ENDURANCE – TRIATHLON – MUSCLE PROTEIN SYNTHESIS – AGING


2 RESEARCH ARTICLES


THE EFFECT OF HIGHER PROTEIN FEEDINGS ON RECOVERY FOLLOWING DOWNHILL RUNNING IN MASTERS TRIATHLETES – 2016


Doering TM1, Reaburn PR, Borges NR, Cox GR, Jenkins DG.
PURPOSE
– Following exercise-induced muscle damage (EIMD), masters athletes take longer to recover than younger athletes
– Purpose: determine effect of higher than recommended post-exercise protein feedings on the recovery of knee extensor peak isometric torque (PIT), perceptions of recovery, and cycling time trial (TT) performance following EIMD in masters triathletes
METHOD
– 8 masters triathletes (52±2 y, VO2max, 51.8±4.2 mL·kg-1·min-1) completed two trials separated by 7 days
– Trials consisted of morning PIT testing and a 30-min downhill run followed by an 8-hour recovery
– During recovery,
(a) a moderate (MPI; 0.3 g·kg-1·bolus-1) 176lbs or 80kg x 0.3 = 24g PRO
(b) a high (0.6 g·kg-1·bolus-1) protein intake (HPI) 176lbs or 80kg = 48g PRO
– 3 bolus feedings at 2 hr intervals commencing immediately post-exercise
– PIT testing and a 7 kJ·kg-1 cycling TT were completed post-intervention
– Perceptions of recovery were assessed pre- and post-exercise
RESULTS 
1. The HPI did not significantly improve recovery compared with MPI
2. However, comparison of within-treatment change shows the HPI provided a moderate beneficial effect, attenuating the loss of afternoon PIT compared to the MPI
3. The HPI provided a large beneficial effect, reducing perceived fatigue over the 8-hour recovery compared to the MPI
4. Despite these effects, cycling performance was unchanged
CONCLUSION
– Doubling the recommended post-exercise protein intake did not significantly improve recovery in masters athletes
– However, HPI provided moderate to large beneficial effects on recovery that may be meaningful following EIMD.
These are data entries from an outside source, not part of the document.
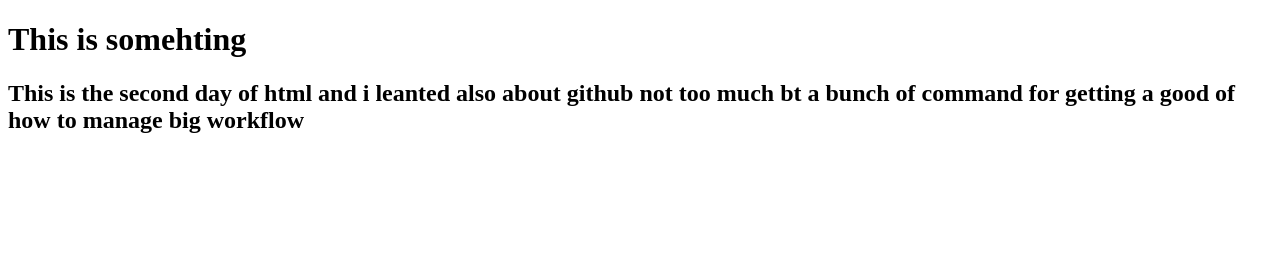
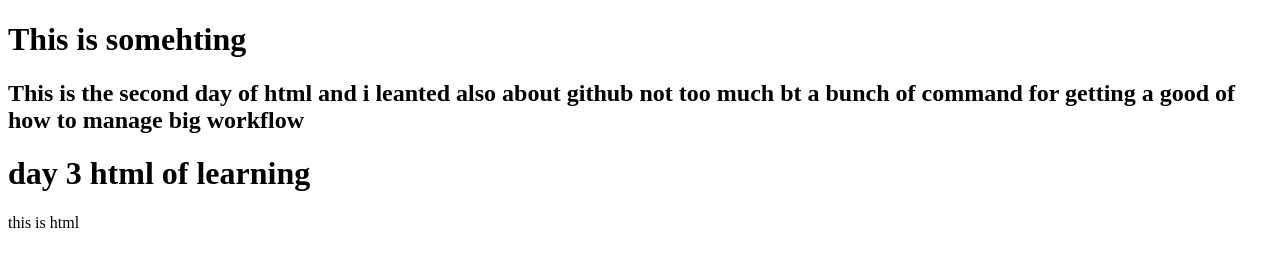
Before and after one commit to asraful2002/mordern-css3-ali-hossein, a plain HTML site: page index.html in a window 1280 px wide. Drawn offline with Linux system fonts and the light colour scheme.

Commit message:
day 4  in html

```diff
--- a/index.html
+++ b/index.html
@@ -13,5 +13,7 @@
       much bt a bunch of command for getting a good of how to manage big
       workflow
     </h2>
+    <h1>day 3 html of learning</h1>
+    <p>this is html</p>
   </body>
 </html>
```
LOWER INTEGRATED MUSCLE PROTEIN SYNTHESIS IN MASTERS COMPARED TO YOUNGER ATHLETES – 2016


Doering, Thomas M.; Jenkins, David G.; Reaburn, Peter R.; Borges, Nattai R.; Hohmann, Erik; Phillips, Stuart M.
PURPOSE:
– To compare the integrated muscle protein synthesis (MPS) rates of masters and younger triathletes over 3 consecutive days of intense endurance training
– Recovery of cycling performance, following muscle-damaging running, was also compared between groups
METHODS:
5 masters (age, 53+/-2 y, VO2max, 55.7+/-6.9 mL·kg-1·min-1) and 6 younger (age, 27+/-2 y, VO2max, 62.3+/-1.5 mL·kg-1·min-1) trained triathletes
They then completed a 30 min downhill run; three 20 km cycling time trials were completed 10, 24 and 48 h following the run
RESULTS:
Over the 3 days, masters triathletes showed a significantly lower myofibrillar fractional synthetic rate
The masters triathletes produced a slower cycle time trial at 10 h post-run, in comparison to baseline
– The between-group comparison of change was moderate, suggesting slower acute recovery among masters triathletes
CONCLUSIONS:
Data shows lower MPS rates in well-trained masters and this likely contributes to poorer muscle protein repair and remodeling
– Acute recovery of cycle time trial performance tended to be poorer in the masters triathletes


 

Comments are closed.